Read on or watch below to hear my take on boundaries and values in relationships.
Zachary Stockill: I think a big mistake that people make when they’re getting into relationships is not thinking hard enough about certain issues. Not spending enough time thinking about their own personal boundaries and their values. When it comes to their relationship life when it comes to their dating life, boundaries are actions, characteristics, or habits that you definitely do not want in a potential long-term partner. Whereas values are more closely related to things that you really do want.
This whole idea that I harp on about all the time, the idea of boundaries and values, is complicated. It’s a big topic; so big, I’m considering creating a whole new course just around this topic.
So my basic modus operandi for relationships for dating at this point in my life, to a considerable extent, is about minimizing drama and chaos, screening out very, very quickly, people who are going to complicate my life. Asking “Are we going to be a good fit?” and screening out the wrong people as quickly as possible.
People who are not going to be a good fit are people who are like to be boundary-violators, people who don’t share my values, people who are going to likely violate my values and boundaries in relationships. I want to keep those people out.
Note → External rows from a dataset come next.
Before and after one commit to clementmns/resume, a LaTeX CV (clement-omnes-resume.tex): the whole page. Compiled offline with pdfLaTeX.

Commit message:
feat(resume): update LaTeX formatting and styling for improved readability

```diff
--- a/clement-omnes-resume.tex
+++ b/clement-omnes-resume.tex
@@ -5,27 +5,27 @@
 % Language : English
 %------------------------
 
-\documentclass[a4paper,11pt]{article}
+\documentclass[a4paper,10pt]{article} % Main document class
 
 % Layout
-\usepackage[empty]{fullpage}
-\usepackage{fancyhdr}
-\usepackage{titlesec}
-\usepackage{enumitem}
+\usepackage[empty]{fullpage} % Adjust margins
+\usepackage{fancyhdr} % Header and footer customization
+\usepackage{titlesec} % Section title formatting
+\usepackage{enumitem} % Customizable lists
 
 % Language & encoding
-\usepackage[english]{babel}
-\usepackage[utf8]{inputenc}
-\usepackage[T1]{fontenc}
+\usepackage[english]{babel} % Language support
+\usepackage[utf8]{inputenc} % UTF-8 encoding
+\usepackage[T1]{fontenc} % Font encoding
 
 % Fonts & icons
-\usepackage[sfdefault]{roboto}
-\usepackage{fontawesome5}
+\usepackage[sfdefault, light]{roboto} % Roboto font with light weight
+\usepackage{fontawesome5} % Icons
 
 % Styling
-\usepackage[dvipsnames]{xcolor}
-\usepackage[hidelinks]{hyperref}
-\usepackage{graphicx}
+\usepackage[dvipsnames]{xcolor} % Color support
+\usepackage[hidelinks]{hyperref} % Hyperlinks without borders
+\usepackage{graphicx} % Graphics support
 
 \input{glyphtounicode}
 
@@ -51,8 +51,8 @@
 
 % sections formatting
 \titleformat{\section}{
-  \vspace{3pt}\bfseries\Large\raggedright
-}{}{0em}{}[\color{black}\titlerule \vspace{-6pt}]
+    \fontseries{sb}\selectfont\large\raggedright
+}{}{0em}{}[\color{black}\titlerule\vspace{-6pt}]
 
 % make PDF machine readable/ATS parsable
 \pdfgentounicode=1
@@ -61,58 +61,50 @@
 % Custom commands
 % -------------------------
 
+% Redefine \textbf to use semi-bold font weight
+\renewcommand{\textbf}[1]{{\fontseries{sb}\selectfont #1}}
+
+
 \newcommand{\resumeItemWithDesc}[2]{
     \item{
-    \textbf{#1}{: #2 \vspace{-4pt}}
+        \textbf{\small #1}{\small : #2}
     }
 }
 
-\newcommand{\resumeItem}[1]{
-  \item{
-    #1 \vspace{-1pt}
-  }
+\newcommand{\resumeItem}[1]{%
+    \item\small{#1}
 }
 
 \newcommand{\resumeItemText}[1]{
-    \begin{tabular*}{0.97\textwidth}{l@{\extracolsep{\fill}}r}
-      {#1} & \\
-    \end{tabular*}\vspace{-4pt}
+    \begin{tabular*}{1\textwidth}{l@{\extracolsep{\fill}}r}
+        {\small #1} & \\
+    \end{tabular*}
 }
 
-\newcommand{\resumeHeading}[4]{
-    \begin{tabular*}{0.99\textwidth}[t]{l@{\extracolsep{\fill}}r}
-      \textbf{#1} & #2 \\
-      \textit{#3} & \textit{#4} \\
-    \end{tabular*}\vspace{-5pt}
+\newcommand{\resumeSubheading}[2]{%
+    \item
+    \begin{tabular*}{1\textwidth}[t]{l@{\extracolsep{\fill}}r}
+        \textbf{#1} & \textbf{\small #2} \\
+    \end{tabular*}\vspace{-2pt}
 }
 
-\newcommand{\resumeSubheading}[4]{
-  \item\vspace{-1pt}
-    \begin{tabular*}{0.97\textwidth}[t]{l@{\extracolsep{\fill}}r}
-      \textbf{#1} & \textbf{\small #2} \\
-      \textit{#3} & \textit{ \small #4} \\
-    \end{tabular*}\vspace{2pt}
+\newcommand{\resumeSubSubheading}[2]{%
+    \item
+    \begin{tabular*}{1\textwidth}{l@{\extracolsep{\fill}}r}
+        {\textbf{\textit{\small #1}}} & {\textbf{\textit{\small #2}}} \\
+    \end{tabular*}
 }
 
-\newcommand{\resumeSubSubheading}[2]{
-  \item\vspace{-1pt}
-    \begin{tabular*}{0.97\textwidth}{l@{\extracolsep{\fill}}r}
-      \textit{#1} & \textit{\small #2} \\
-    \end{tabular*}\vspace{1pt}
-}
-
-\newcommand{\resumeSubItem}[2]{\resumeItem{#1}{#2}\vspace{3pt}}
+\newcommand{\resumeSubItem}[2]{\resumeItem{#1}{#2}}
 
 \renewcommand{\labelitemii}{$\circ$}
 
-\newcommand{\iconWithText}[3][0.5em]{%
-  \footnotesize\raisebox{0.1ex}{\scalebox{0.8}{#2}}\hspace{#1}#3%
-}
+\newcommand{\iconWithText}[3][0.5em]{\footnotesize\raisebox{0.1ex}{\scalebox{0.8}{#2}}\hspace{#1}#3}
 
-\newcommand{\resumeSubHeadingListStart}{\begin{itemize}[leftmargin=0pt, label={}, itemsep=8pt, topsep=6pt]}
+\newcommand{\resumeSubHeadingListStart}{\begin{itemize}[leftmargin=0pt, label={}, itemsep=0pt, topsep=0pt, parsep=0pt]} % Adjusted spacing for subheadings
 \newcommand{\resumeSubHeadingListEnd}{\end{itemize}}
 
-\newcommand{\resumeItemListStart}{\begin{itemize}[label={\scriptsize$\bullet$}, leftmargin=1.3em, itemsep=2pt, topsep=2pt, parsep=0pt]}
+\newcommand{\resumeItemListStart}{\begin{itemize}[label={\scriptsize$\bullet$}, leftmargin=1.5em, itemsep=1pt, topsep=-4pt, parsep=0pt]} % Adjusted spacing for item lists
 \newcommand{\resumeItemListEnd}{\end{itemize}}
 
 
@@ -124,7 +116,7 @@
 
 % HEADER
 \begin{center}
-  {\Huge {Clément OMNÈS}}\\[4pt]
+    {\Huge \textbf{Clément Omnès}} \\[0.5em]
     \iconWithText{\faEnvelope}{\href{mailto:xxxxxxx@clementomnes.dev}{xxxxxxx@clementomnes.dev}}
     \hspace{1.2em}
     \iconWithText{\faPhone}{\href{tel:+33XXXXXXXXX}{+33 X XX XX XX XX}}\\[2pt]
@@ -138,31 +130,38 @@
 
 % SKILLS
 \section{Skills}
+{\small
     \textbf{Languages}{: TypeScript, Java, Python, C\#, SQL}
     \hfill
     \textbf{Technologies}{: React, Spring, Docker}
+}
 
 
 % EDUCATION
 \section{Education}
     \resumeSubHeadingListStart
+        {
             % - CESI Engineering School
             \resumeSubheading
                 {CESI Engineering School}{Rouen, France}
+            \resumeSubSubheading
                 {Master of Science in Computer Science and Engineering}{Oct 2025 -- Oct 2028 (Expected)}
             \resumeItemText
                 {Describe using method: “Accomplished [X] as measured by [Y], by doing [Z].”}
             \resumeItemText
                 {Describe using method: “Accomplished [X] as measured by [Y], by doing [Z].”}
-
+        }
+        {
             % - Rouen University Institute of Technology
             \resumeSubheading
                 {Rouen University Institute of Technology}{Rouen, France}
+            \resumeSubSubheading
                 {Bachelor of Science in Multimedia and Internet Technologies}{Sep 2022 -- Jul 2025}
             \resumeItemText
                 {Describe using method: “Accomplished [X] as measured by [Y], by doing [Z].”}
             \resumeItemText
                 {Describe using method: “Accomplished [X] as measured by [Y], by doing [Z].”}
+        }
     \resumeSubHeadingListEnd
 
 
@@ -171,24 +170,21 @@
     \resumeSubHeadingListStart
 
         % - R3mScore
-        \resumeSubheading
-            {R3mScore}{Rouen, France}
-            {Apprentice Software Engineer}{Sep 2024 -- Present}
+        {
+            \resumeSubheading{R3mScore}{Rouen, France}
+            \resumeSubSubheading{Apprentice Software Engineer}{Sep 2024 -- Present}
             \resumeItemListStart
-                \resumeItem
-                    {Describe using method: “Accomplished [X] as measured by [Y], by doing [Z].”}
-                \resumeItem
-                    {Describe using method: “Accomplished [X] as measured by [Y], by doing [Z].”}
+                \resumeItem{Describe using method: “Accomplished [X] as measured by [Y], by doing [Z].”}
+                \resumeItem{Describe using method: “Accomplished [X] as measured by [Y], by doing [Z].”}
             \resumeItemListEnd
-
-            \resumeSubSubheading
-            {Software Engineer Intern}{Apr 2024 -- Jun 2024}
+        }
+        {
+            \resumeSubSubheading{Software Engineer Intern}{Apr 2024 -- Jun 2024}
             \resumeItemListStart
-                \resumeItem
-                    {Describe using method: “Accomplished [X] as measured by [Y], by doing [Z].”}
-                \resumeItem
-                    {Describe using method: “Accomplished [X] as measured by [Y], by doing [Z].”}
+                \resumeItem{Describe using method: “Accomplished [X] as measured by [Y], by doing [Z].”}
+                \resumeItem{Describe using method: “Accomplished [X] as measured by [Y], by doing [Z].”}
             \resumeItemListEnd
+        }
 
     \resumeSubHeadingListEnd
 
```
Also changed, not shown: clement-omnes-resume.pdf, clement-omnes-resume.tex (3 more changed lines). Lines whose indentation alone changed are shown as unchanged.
And it’s a good idea to actively screen for those people, in my view, as early as possible in the dating process.
And the mistake that a lot of people make in love, particularly younger people, is only screening for boundaries, or only screening for values…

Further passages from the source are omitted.